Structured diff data
◇ ◇ ◇
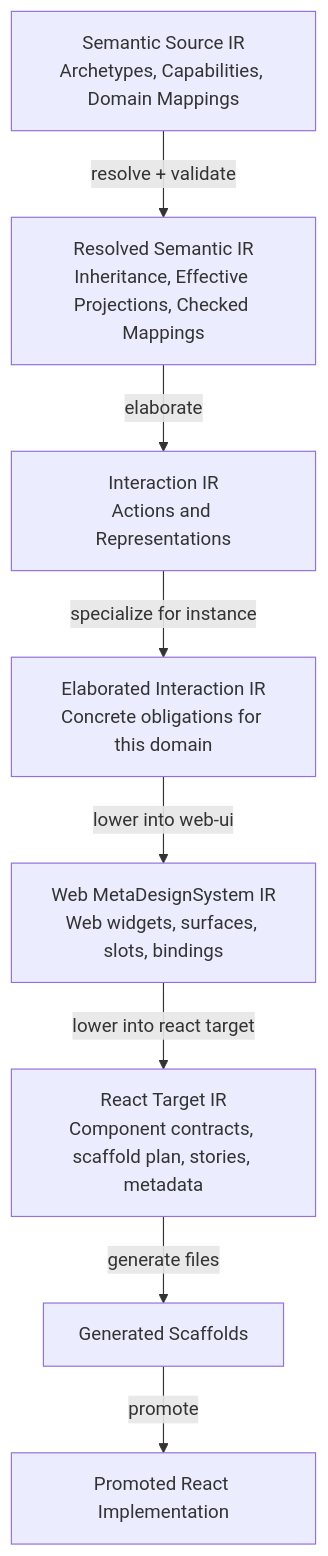
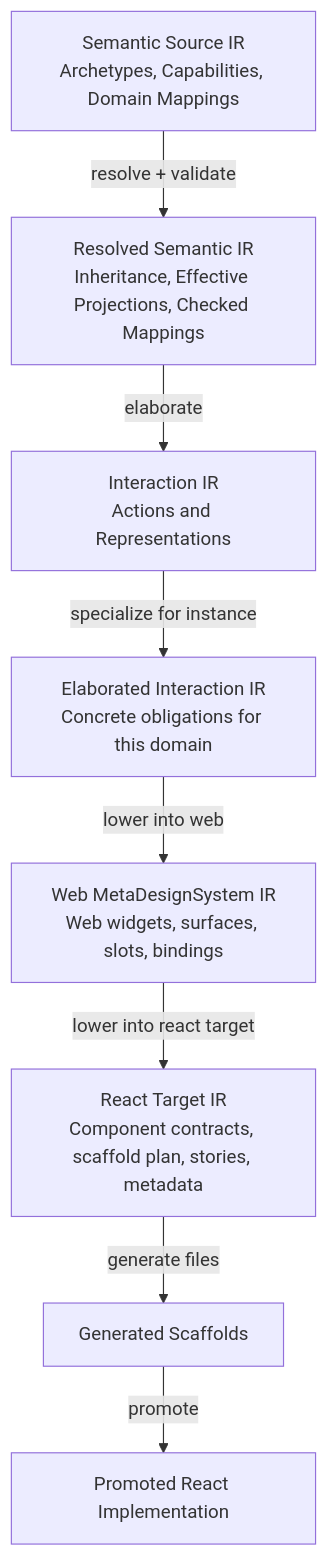
One commit to go-go-golems/dmeta changed the diagram in ttmp/2026/05/24/DMETA-COMPILER-MDS--refactor-dmeta-into-layered-compiler-pipeline-and-web-metadesignsystem/design-doc/01-layered-compiler-pipeline-and-web-metadesignsystem-refactor-guide.md. Above: the diagram before and after it, drawn with Mermaid. The commit also changed other lines of this file and 3 other files, not shown here.

````diff
--- a/ttmp/2026/05/24/DMETA-COMPILER-MDS--refactor-dmeta-into-layered-compiler-pipeline-and-web-metadesignsystem/design-doc/01-layered-compiler-pipeline-and-web-metadesignsystem-refactor-guide.md
+++ b/ttmp/2026/05/24/DMETA-COMPILER-MDS--refactor-dmeta-into-layered-compiler-pipeline-and-web-metadesignsystem/design-doc/01-layered-compiler-pipeline-and-web-metadesignsystem-refactor-guide.md
@@ -428,19 +444,19 @@
 ```mermaid
 flowchart TD
     A[Semantic Source IR\nArchetypes, Capabilities, Domain Mappings]
     B[Resolved Semantic IR\nInheritance, Effective Projections, Checked Mappings]
     C[Interaction IR\nActions and Representations]
     D[Elaborated Interaction IR\nConcrete obligations for this domain]
     E[Web MetaDesignSystem IR\nWeb widgets, surfaces, slots, bindings]
     F[React Target IR\nComponent contracts, scaffold plan, stories, metadata]
     G[Generated Scaffolds]
     H[Promoted React Implementation]
 
     A -->|resolve + validate| B
     B -->|elaborate| C
     C -->|specialize for instance| D
-    D -->|lower into web-ui| E
+    D -->|lower into web| E
     E -->|lower into react target| F
     F -->|generate files| G
     G -->|promote| H
 ```
````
◇ ◇ ◇
What the exercise asks: Scan the entries above and return each line that holds "into".

Output of the exercise:
One commit to go-go-golems/dmeta changed the diagram in ttmp/2026/05/24/DMETA-COMPILER-MDS--refactor-dmeta-into-layered-compiler-pipeline-and-web-metadesignsystem/design-doc/01-layered-compiler-pipeline-and-web-metadesignsystem-refactor-guide.md. Above: the diagram before and after it, drawn with Mermaid. The commit also changed other lines of this file and 3 other files, not shown here.
--- a/ttmp/2026/05/24/DMETA-COMPILER-MDS--refactor-dmeta-into-layered-compiler-pipeline-and-web-metadesignsystem/design-doc/01-layered-compiler-pipeline-and-web-metadesignsystem-refactor-guide.md
+++ b/ttmp/2026/05/24/DMETA-COMPILER-MDS--refactor-dmeta-into-layered-compiler-pipeline-and-web-metadesignsystem/design-doc/01-layered-compiler-pipeline-and-web-metadesignsystem-refactor-guide.md
-    D -->|lower into web-ui| E
+    D -->|lower into web| E
     E -->|lower into react target| F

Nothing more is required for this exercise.